*Exercise inputs*

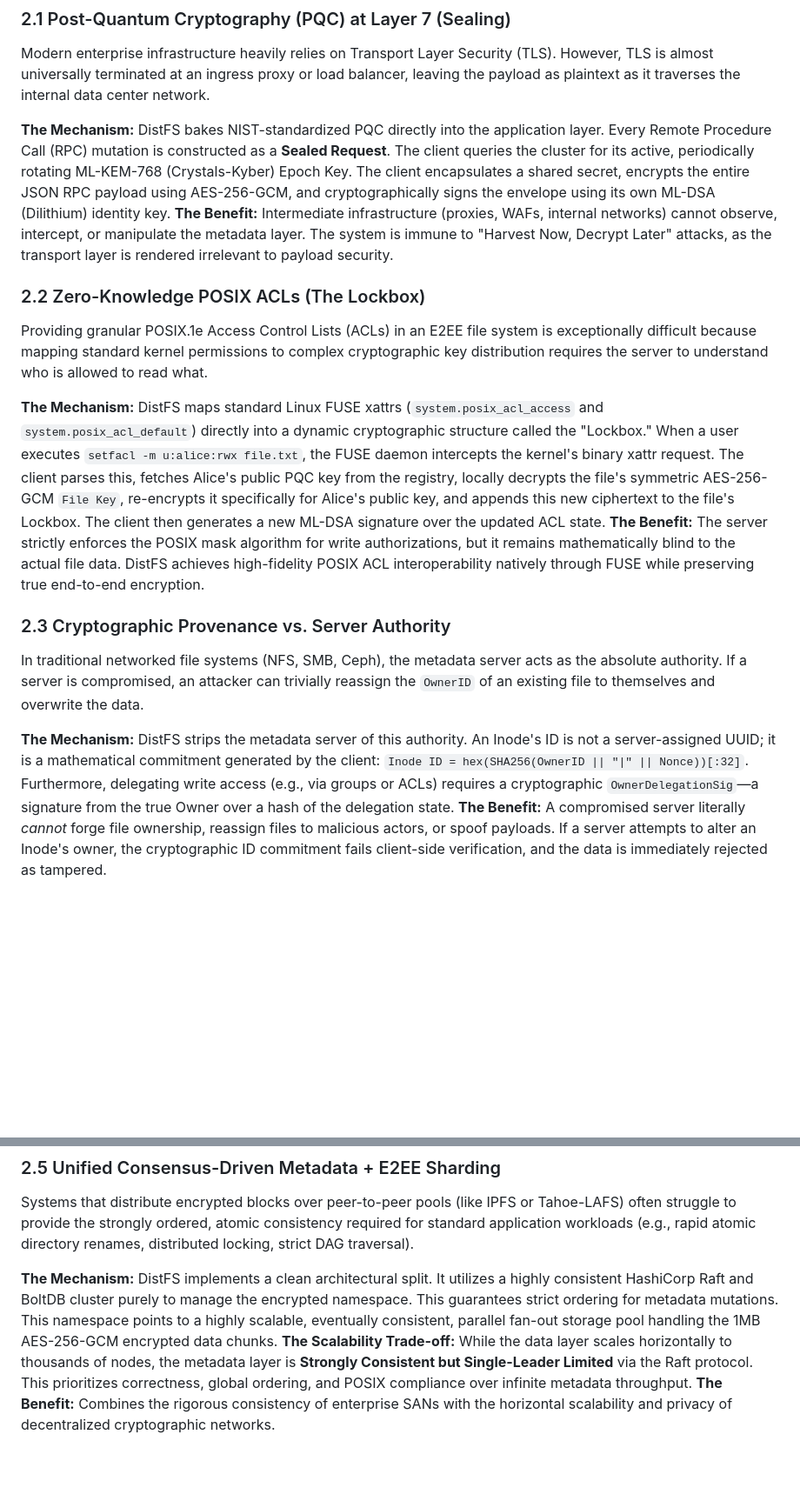
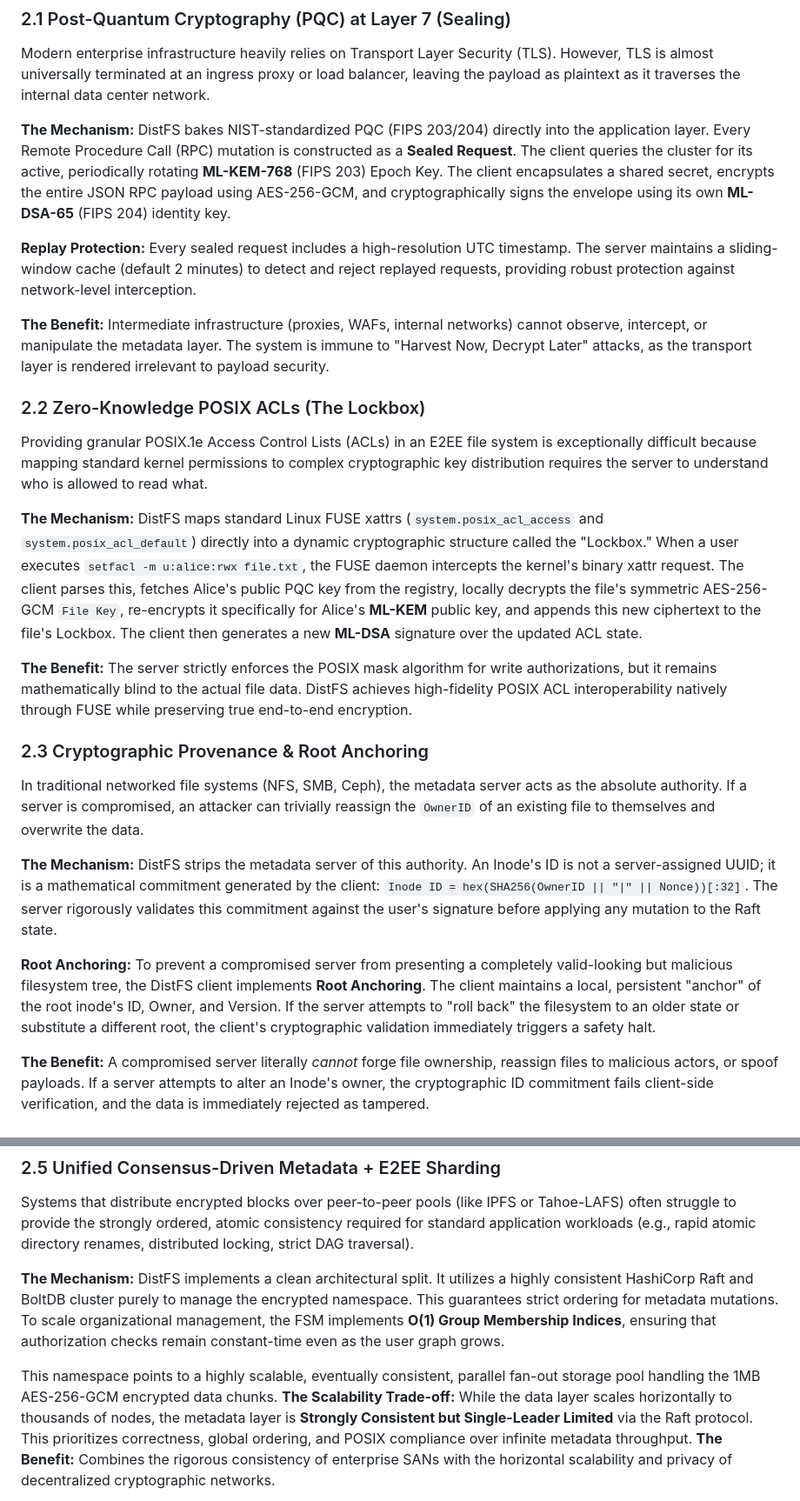
Before and after one commit to c2FmZQ/distfs, a Markdown page: README.md, 2 parts joined by grey strips. Shown at 87% size. Rendered like a GitHub page; blank space fills up the shorter version.

Commit message:
docs: update README with standardized PQC terminology and security details

```diff
--- a/README.md
+++ b/README.md
@@ -27,21 +27,28 @@ To survive in a hostile environment while providing a standard UNIX-like experie
 ### 2.1 Post-Quantum Cryptography (PQC) at Layer 7 (Sealing)
 Modern enterprise infrastructure heavily relies on Transport Layer Security (TLS). However, TLS is almost universally terminated at an ingress proxy or load balancer, leaving the payload as plaintext as it traverses the internal data center network.
 
-**The Mechanism:** DistFS bakes NIST-standardized PQC directly into the application layer. Every Remote Procedure Call (RPC) mutation is constructed as a **Sealed Request**. The client queries the cluster for its active, periodically rotating ML-KEM-768 (Crystals-Kyber) Epoch Key. The client encapsulates a shared secret, encrypts the entire JSON RPC payload using AES-256-GCM, and cryptographically signs the envelope using its own ML-DSA (Dilithium) identity key.
+**The Mechanism:** DistFS bakes NIST-standardized PQC (FIPS 203/204) directly into the application layer. Every Remote Procedure Call (RPC) mutation is constructed as a **Sealed Request**. The client queries the cluster for its active, periodically rotating **ML-KEM-768** (FIPS 203) Epoch Key. The client encapsulates a shared secret, encrypts the entire JSON RPC payload using AES-256-GCM, and cryptographically signs the envelope using its own **ML-DSA-65** (FIPS 204) identity key.
+
+**Replay Protection:** Every sealed request includes a high-resolution UTC timestamp. The server maintains a sliding-window cache (default 2 minutes) to detect and reject replayed requests, providing robust protection against network-level interception.
+
 **The Benefit:** Intermediate infrastructure (proxies, WAFs, internal networks) cannot observe, intercept, or manipulate the metadata layer. The system is immune to "Harvest Now, Decrypt Later" attacks, as the transport layer is rendered irrelevant to payload security.
 
 ### 2.2 Zero-Knowledge POSIX ACLs (The Lockbox)
 Providing granular POSIX.1e Access Control Lists (ACLs) in an E2EE file system is exceptionally difficult because mapping standard kernel permissions to complex cryptographic key distribution requires the server to understand who is allowed to read what.
 
 **The Mechanism:** DistFS maps standard Linux FUSE xattrs (`system.posix_acl_access` and `system.posix_acl_default`) directly into a dynamic cryptographic structure called the "Lockbox."
-When a user executes `setfacl -m u:alice:rwx file.txt`, the FUSE daemon intercepts the kernel's binary xattr request. The client parses this, fetches Alice's public PQC key from the registry, locally decrypts the file's symmetric AES-256-GCM `File Key`, re-encrypts it specifically for Alice's public key, and appends this new ciphertext to the file's Lockbox. The client then generates a new ML-DSA signature over the updated ACL state.
+When a user executes `setfacl -m u:alice:rwx file.txt`, the FUSE daemon intercepts the kernel's binary xattr request. The client parses this, fetches Alice's public PQC key from the registry, locally decrypts the file's symmetric AES-256-GCM `File Key`, re-encrypts it specifically for Alice's **ML-KEM** public key, and appends this new ciphertext to the file's Lockbox. The client then generates a new **ML-DSA** signature over the updated ACL state.
+
+
 **The Benefit:** The server strictly enforces the POSIX mask algorithm for write authorizations, but it remains mathematically blind to the actual file data. DistFS achieves high-fidelity POSIX ACL interoperability natively through FUSE while preserving true end-to-end encryption.
 
-### 2.3 Cryptographic Provenance vs. Server Authority
+### 2.3 Cryptographic Provenance & Root Anchoring
 In traditional networked file systems (NFS, SMB, Ceph), the metadata server acts as the absolute authority. If a server is compromised, an attacker can trivially reassign the `OwnerID` of an existing file to themselves and overwrite the data.
 
-**The Mechanism:** DistFS strips the metadata server of this authority. An Inode's ID is not a server-assigned UUID; it is a mathematical commitment generated by the client: `Inode ID = hex(SHA256(OwnerID || "|" || Nonce))[:32]`.
-Furthermore, delegating write access (e.g., via groups or ACLs) requires a cryptographic `OwnerDelegationSig`—a signature from the true Owner over a hash of the delegation state.
+**The Mechanism:** DistFS strips the metadata server of this authority. An Inode's ID is not a server-assigned UUID; it is a mathematical commitment generated by the client: `Inode ID = hex(SHA256(OwnerID || "|" || Nonce))[:32]`. The server rigorously validates this commitment against the user's signature before applying any mutation to the Raft state.
+
+**Root Anchoring:** To prevent a compromised server from presenting a completely valid-looking but malicious filesystem tree, the DistFS client implements **Root Anchoring**. The client maintains a local, persistent "anchor" of the root inode's ID, Owner, and Version. If the server attempts to "roll back" the filesystem to an older state or substitute a different root, the client's cryptographic validation immediately triggers a safety halt.
+
 **The Benefit:** A compromised server literally *cannot* forge file ownership, reassign files to malicious actors, or spoof payloads. If a server attempts to alter an Inode's owner, the cryptographic ID commitment fails client-side verification, and the data is immediately rejected as tampered.
 
 ### 2.4 The "Dark Registry" and OOB Governance
@@ -56,7 +63,9 @@ Furthermore, successfully authenticating via Single Sign-On (SSO/OIDC) does *not
 ### 2.5 Unified Consensus-Driven Metadata + E2EE Sharding
 Systems that distribute encrypted blocks over peer-to-peer pools (like IPFS or Tahoe-LAFS) often struggle to provide the strongly ordered, atomic consistency required for standard application workloads (e.g., rapid atomic directory renames, distributed locking, strict DAG traversal).
 
-**The Mechanism:** DistFS implements a clean architectural split. It utilizes a highly consistent HashiCorp Raft and BoltDB cluster purely to manage the encrypted namespace. This guarantees strict ordering for metadata mutations. This namespace points to a highly scalable, eventually consistent, parallel fan-out storage pool handling the 1MB AES-256-GCM encrypted data chunks.
+**The Mechanism:** DistFS implements a clean architectural split. It utilizes a highly consistent HashiCorp Raft and BoltDB cluster purely to manage the encrypted namespace. This guarantees strict ordering for metadata mutations. To scale organizational management, the FSM implements **O(1) Group Membership Indices**, ensuring that authorization checks remain constant-time even as the user graph grows.
+
+This namespace points to a highly scalable, eventually consistent, parallel fan-out storage pool handling the 1MB AES-256-GCM encrypted data chunks.
 **The Scalability Trade-off:** While the data layer scales horizontally to thousands of nodes, the metadata layer is **Strongly Consistent but Single-Leader Limited** via the Raft protocol. This prioritizes correctness, global ordering, and POSIX compliance over infinite metadata throughput.
 **The Benefit:** Combines the rigorous consistency of enterprise SANs with the horizontal scalability and privacy of decentralized cryptographic networks.
 
```
Also changed, not shown: other parts of README.md (+7 -0 lines).
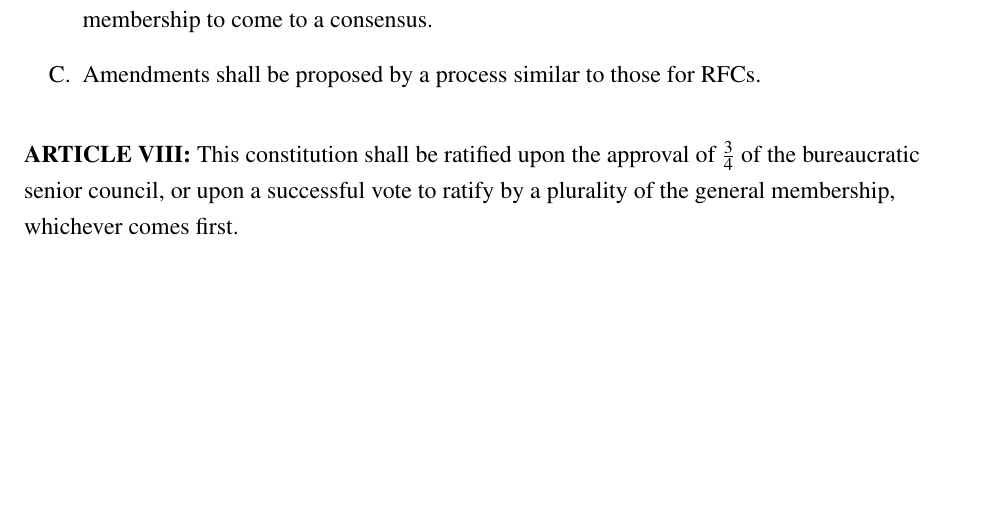
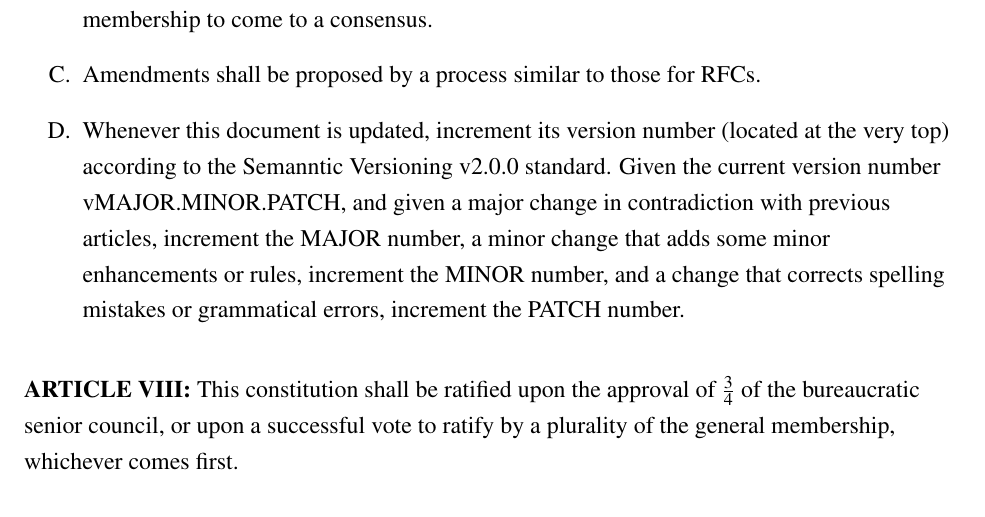
Before and after one commit to Team-1280/constitution, a LaTeX document (root.tex): part of page 5 of 5, cut so that both start at the same text, the shorter picture padded with empty space. Compiled offline with pdfLaTeX.

Commit message:
add versioning info

```diff
--- a/root.tex
+++ b/root.tex
@@ -127,6 +127,7 @@
 		\item Amendments may be proposed by any member of the team.
 		\item Amendments shall be reviewed by leadership and made available to the general membership to come to a consensus.
 		\item Amendments shall be proposed by a process similar to those for RFCs.
+		\item Whenever this document is updated, increment its version number (located at the very top) according to the Semanntic Versioning v2.0.0 standard. Given the current version number vMAJOR.MINOR.PATCH, and given a major change in contradiction with previous articles, increment the MAJOR number, a minor change that adds some minor enhancements or rules, increment the MINOR number, and a change that corrects spelling mistakes or grammatical errors, increment the PATCH number.
 	\end{sub}
 }
 
```
Also changed, not shown: 1 other file.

*Exercise details*
Nothing but the records, copied exactly and stripped of pictures, should be returned.

*Exercise answer*
Before and after one commit to c2FmZQ/distfs, a Markdown page: README.md, 2 parts joined by grey strips. Shown at 87% size. Rendered like a GitHub page; blank space fills up the shorter version.

Commit message:
docs: update README with standardized PQC terminology and security details

```diff
--- a/README.md
+++ b/README.md
@@ -27,21 +27,28 @@ To survive in a hostile environment while providing a standard UNIX-like experie
 ### 2.1 Post-Quantum Cryptography (PQC) at Layer 7 (Sealing)
 Modern enterprise infrastructure heavily relies on Transport Layer Security (TLS). However, TLS is almost universally terminated at an ingress proxy or load balancer, leaving the payload as plaintext as it traverses the internal data center network.
 
-**The Mechanism:** DistFS bakes NIST-standardized PQC directly into the application layer. Every Remote Procedure Call (RPC) mutation is constructed as a **Sealed Request**. The client queries the cluster for its active, periodically rotating ML-KEM-768 (Crystals-Kyber) Epoch Key. The client encapsulates a shared secret, encrypts the entire JSON RPC payload using AES-256-GCM, and cryptographically signs the envelope using its own ML-DSA (Dilithium) identity key.
+**The Mechanism:** DistFS bakes NIST-standardized PQC (FIPS 203/204) directly into the application layer. Every Remote Procedure Call (RPC) mutation is constructed as a **Sealed Request**. The client queries the cluster for its active, periodically rotating **ML-KEM-768** (FIPS 203) Epoch Key. The client encapsulates a shared secret, encrypts the entire JSON RPC payload using AES-256-GCM, and cryptographically signs the envelope using its own **ML-DSA-65** (FIPS 204) identity key.
+
+**Replay Protection:** Every sealed request includes a high-resolution UTC timestamp. The server maintains a sliding-window cache (default 2 minutes) to detect and reject replayed requests, providing robust protection against network-level interception.
+
 **The Benefit:** Intermediate infrastructure (proxies, WAFs, internal networks) cannot observe, intercept, or manipulate the metadata layer. The system is immune to "Harvest Now, Decrypt Later" attacks, as the transport layer is rendered irrelevant to payload security.
 
 ### 2.2 Zero-Knowledge POSIX ACLs (The Lockbox)
 Providing granular POSIX.1e Access Control Lists (ACLs) in an E2EE file system is exceptionally difficult because mapping standard kernel permissions to complex cryptographic key distribution requires the server to understand who is allowed to read what.
 
 **The Mechanism:** DistFS maps standard Linux FUSE xattrs (`system.posix_acl_access` and `system.posix_acl_default`) directly into a dynamic cryptographic structure called the "Lockbox."
-When a user executes `setfacl -m u:alice:rwx file.txt`, the FUSE daemon intercepts the kernel's binary xattr request. The client parses this, fetches Alice's public PQC key from the registry, locally decrypts the file's symmetric AES-256-GCM `File Key`, re-encrypts it specifically for Alice's public key, and appends this new ciphertext to the file's Lockbox. The client then generates a new ML-DSA signature over the updated ACL state.
+When a user executes `setfacl -m u:alice:rwx file.txt`, the FUSE daemon intercepts the kernel's binary xattr request. The client parses this, fetches Alice's public PQC key from the registry, locally decrypts the file's symmetric AES-256-GCM `File Key`, re-encrypts it specifically for Alice's **ML-KEM** public key, and appends this new ciphertext to the file's Lockbox. The client then generates a new **ML-DSA** signature over the updated ACL state.
+
+
 **The Benefit:** The server strictly enforces the POSIX mask algorithm for write authorizations, but it remains mathematically blind to the actual file data. DistFS achieves high-fidelity POSIX ACL interoperability natively through FUSE while preserving true end-to-end encryption.
 
-### 2.3 Cryptographic Provenance vs. Server Authority
+### 2.3 Cryptographic Provenance & Root Anchoring
 In traditional networked file systems (NFS, SMB, Ceph), the metadata server acts as the absolute authority. If a server is compromised, an attacker can trivially reassign the `OwnerID` of an existing file to themselves and overwrite the data.
 
-**The Mechanism:** DistFS strips the metadata server of this authority. An Inode's ID is not a server-assigned UUID; it is a mathematical commitment generated by the client: `Inode ID = hex(SHA256(OwnerID || "|" || Nonce))[:32]`.
-Furthermore, delegating write access (e.g., via groups or ACLs) requires a cryptographic `OwnerDelegationSig`—a signature from the true Owner over a hash of the delegation state.
+**The Mechanism:** DistFS strips the metadata server of this authority. An Inode's ID is not a server-assigned UUID; it is a mathematical commitment generated by the client: `Inode ID = hex(SHA256(OwnerID || "|" || Nonce))[:32]`. The server rigorously validates this commitment against the user's signature before applying any mutation to the Raft state.
+
+**Root Anchoring:** To prevent a compromised server from presenting a completely valid-looking but malicious filesystem tree, the DistFS client implements **Root Anchoring**. The client maintains a local, persistent "anchor" of the root inode's ID, Owner, and Version. If the server attempts to "roll back" the filesystem to an older state or substitute a different root, the client's cryptographic validation immediately triggers a safety halt.
+
 **The Benefit:** A compromised server literally *cannot* forge file ownership, reassign files to malicious actors, or spoof payloads. If a server attempts to alter an Inode's owner, the cryptographic ID commitment fails client-side verification, and the data is immediately rejected as tampered.
 
 ### 2.4 The "Dark Registry" and OOB Governance
@@ -56,7 +63,9 @@ Furthermore, successfully authenticating via Single Sign-On (SSO/OIDC) does *not
 ### 2.5 Unified Consensus-Driven Metadata + E2EE Sharding
 Systems that distribute encrypted blocks over peer-to-peer pools (like IPFS or Tahoe-LAFS) often struggle to provide the strongly ordered, atomic consistency required for standard application workloads (e.g., rapid atomic directory renames, distributed locking, strict DAG traversal).
 
-**The Mechanism:** DistFS implements a clean architectural split. It utilizes a highly consistent HashiCorp Raft and BoltDB cluster purely to manage the encrypted namespace. This guarantees strict ordering for metadata mutations. This namespace points to a highly scalable, eventually consistent, parallel fan-out storage pool handling the 1MB AES-256-GCM encrypted data chunks.
+**The Mechanism:** DistFS implements a clean architectural split. It utilizes a highly consistent HashiCorp Raft and BoltDB cluster purely to manage the encrypted namespace. This guarantees strict ordering for metadata mutations. To scale organizational management, the FSM implements **O(1) Group Membership Indices**, ensuring that authorization checks remain constant-time even as the user graph grows.
+
+This namespace points to a highly scalable, eventually consistent, parallel fan-out storage pool handling the 1MB AES-256-GCM encrypted data chunks.
 **The Scalability Trade-off:** While the data layer scales horizontally to thousands of nodes, the metadata layer is **Strongly Consistent but Single-Leader Limited** via the Raft protocol. This prioritizes correctness, global ordering, and POSIX compliance over infinite metadata throughput.
 **The Benefit:** Combines the rigorous consistency of enterprise SANs with the horizontal scalability and privacy of decentralized cryptographic networks.
 
```
Also changed, not shown: other parts of README.md (+7 -0 lines).
Before and after one commit to Team-1280/constitution, a LaTeX document (root.tex): part of page 5 of 5, cut so that both start at the same text, the shorter picture padded with empty space. Compiled offline with pdfLaTeX.

Commit message:
add versioning info

```diff
--- a/root.tex
+++ b/root.tex
@@ -127,6 +127,7 @@
 		\item Amendments may be proposed by any member of the team.
 		\item Amendments shall be reviewed by leadership and made available to the general membership to come to a consensus.
 		\item Amendments shall be proposed by a process similar to those for RFCs.
+		\item Whenever this document is updated, increment its version number (located at the very top) according to the Semanntic Versioning v2.0.0 standard. Given the current version number vMAJOR.MINOR.PATCH, and given a major change in contradiction with previous articles, increment the MAJOR number, a minor change that adds some minor enhancements or rules, increment the MINOR number, and a change that corrects spelling mistakes or grammatical errors, increment the PATCH number.
 	\end{sub}
 }
 
```
Also changed, not shown: 1 other file.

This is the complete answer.